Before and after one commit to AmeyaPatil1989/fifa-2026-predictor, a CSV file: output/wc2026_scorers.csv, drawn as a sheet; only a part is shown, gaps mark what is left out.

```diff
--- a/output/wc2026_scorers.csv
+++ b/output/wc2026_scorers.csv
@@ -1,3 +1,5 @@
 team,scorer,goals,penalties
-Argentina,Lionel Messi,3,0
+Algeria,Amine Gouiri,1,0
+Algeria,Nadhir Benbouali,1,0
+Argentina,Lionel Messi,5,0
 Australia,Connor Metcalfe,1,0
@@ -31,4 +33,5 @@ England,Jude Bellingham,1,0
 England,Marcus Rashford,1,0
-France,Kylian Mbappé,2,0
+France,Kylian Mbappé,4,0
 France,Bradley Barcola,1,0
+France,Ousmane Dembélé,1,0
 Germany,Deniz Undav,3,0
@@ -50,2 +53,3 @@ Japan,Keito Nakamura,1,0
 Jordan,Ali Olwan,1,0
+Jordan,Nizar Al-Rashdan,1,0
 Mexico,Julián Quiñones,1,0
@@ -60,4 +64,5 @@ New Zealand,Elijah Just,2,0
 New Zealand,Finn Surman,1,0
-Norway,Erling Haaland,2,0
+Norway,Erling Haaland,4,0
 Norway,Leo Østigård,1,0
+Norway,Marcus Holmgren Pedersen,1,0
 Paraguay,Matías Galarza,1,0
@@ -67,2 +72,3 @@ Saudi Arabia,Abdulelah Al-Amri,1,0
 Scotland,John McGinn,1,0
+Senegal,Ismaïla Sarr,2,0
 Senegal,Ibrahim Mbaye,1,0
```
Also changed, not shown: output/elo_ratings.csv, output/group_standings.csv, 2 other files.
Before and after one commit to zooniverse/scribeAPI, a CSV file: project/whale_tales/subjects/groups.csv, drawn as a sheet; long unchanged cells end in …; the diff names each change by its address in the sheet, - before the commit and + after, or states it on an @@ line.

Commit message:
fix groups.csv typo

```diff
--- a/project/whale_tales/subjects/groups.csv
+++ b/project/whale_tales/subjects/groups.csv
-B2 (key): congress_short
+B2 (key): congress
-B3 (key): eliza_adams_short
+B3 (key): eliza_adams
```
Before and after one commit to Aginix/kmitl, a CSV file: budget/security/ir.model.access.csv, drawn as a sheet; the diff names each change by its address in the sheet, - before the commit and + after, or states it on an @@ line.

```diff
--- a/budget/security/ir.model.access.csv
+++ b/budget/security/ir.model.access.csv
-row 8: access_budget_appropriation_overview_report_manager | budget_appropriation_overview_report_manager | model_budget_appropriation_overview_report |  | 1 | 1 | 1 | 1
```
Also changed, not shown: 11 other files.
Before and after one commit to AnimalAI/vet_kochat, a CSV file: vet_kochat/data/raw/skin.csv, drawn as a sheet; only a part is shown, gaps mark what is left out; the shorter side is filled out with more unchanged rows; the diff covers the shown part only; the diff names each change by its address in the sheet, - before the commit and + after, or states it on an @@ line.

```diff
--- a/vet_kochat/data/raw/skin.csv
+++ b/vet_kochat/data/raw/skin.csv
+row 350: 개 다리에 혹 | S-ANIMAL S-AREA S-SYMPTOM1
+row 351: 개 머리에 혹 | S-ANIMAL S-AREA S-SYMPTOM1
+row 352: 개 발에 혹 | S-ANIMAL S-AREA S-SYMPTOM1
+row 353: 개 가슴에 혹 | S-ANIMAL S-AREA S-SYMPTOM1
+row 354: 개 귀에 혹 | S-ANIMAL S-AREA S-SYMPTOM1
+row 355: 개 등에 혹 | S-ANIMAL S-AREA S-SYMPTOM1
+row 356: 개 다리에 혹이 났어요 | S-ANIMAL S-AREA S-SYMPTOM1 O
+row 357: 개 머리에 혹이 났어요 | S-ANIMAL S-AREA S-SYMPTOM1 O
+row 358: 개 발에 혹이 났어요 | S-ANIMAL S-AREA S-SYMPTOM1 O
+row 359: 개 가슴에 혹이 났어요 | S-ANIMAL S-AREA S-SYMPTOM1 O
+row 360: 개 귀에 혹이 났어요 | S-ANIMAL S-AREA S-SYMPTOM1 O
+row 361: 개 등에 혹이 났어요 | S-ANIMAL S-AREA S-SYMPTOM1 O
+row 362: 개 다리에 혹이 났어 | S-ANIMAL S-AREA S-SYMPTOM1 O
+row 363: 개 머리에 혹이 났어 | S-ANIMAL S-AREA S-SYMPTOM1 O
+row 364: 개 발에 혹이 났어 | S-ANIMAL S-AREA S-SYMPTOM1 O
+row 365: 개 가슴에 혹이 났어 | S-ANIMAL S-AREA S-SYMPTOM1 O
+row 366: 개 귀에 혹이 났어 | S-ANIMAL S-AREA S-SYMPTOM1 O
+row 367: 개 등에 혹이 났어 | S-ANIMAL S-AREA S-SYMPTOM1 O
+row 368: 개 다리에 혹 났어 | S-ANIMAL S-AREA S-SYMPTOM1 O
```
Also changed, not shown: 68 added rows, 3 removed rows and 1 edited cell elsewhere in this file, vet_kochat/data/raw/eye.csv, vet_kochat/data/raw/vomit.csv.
^^^^^^^^
• [About this exercise]: Every line in the records above with the string "states" in it should be shown.

• [Task result]:
Before and after one commit to zooniverse/scribeAPI, a CSV file: project/whale_tales/subjects/groups.csv, drawn as a sheet; long unchanged cells end in …; the diff names each change by its address in the sheet, - before the commit and + after, or states it on an @@ line.
Before and after one commit to Aginix/kmitl, a CSV file: budget/security/ir.model.access.csv, drawn as a sheet; the diff names each change by its address in the sheet, - before the commit and + after, or states it on an @@ line.
Before and after one commit to AnimalAI/vet_kochat, a CSV file: vet_kochat/data/raw/skin.csv, drawn as a sheet; only a part is shown, gaps mark what is left out; the shorter side is filled out with more unchanged rows; the diff covers the shown part only; the diff names each change by its address in the sheet, - before the commit and + after, or states it on an @@ line.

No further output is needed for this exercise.